§ **Exercise**
Everything in the listing below should be repeated exactly, apart from the pictures.

§ **Dataset excerpts**
══════════
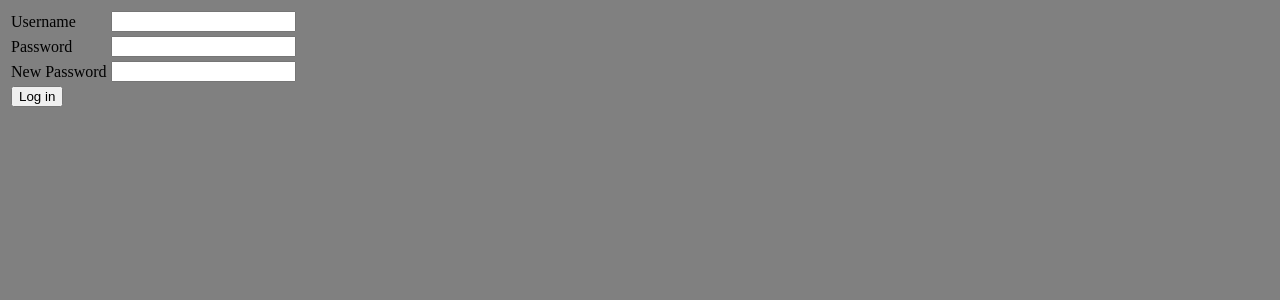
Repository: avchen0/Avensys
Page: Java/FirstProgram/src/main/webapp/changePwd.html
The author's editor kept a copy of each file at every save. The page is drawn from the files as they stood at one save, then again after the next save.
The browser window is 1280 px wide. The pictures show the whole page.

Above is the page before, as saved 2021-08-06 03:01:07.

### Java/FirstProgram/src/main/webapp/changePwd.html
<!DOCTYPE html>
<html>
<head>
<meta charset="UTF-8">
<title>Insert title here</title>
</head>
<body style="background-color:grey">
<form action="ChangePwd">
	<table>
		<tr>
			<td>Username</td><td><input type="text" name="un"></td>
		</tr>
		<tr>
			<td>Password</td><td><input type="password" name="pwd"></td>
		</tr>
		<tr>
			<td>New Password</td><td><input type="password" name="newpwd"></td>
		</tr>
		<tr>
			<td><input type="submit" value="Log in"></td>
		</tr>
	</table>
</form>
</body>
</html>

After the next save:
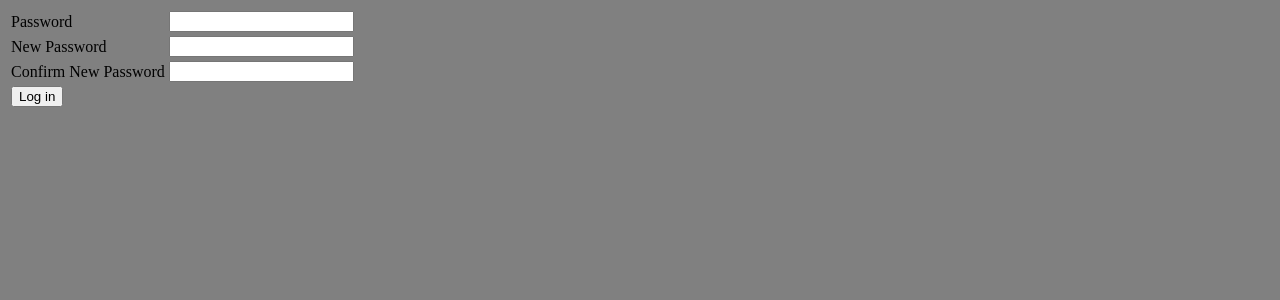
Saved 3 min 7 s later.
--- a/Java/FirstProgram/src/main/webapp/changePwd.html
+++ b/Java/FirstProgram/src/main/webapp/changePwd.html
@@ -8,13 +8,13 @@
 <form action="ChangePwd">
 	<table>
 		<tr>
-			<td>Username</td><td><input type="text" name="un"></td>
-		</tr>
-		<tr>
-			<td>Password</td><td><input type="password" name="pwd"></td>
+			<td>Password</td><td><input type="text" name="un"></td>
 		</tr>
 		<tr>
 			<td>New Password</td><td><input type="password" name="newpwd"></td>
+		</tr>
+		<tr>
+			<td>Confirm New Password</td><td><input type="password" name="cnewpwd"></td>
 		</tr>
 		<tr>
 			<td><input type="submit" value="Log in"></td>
══════════
§ **Result for this exercise**
Repository: avchen0/Avensys
Page: Java/FirstProgram/src/main/webapp/changePwd.html
The author's editor kept a copy of each file at every save. The page is drawn from the files as they stood at one save, then again after the next save.
The browser window is 1280 px wide. The pictures show the whole page.

Above is the page before, as saved 2021-08-06 03:01:07.

### Java/FirstProgram/src/main/webapp/changePwd.html
<!DOCTYPE html>
<html>
<head>
<meta charset="UTF-8">
<title>Insert title here</title>
</head>
<body style="background-color:grey">
<form action="ChangePwd">
	<table>
		<tr>
			<td>Username</td><td><input type="text" name="un"></td>
		</tr>
		<tr>
			<td>Password</td><td><input type="password" name="pwd"></td>
		</tr>
		<tr>
			<td>New Password</td><td><input type="password" name="newpwd"></td>
		</tr>
		<tr>
			<td><input type="submit" value="Log in"></td>
		</tr>
	</table>
</form>
</body>
</html>

After the next save:
Saved 3 min 7 s later.
--- a/Java/FirstProgram/src/main/webapp/changePwd.html
+++ b/Java/FirstProgram/src/main/webapp/changePwd.html
@@ -8,13 +8,13 @@
 <form action="ChangePwd">
 	<table>
 		<tr>
-			<td>Username</td><td><input type="text" name="un"></td>
-		</tr>
-		<tr>
-			<td>Password</td><td><input type="password" name="pwd"></td>
+			<td>Password</td><td><input type="text" name="un"></td>
 		</tr>
 		<tr>
 			<td>New Password</td><td><input type="password" name="newpwd"></td>
+		</tr>
+		<tr>
+			<td>Confirm New Password</td><td><input type="password" name="cnewpwd"></td>
 		</tr>
 		<tr>
 			<td><input type="submit" value="Log in"></td>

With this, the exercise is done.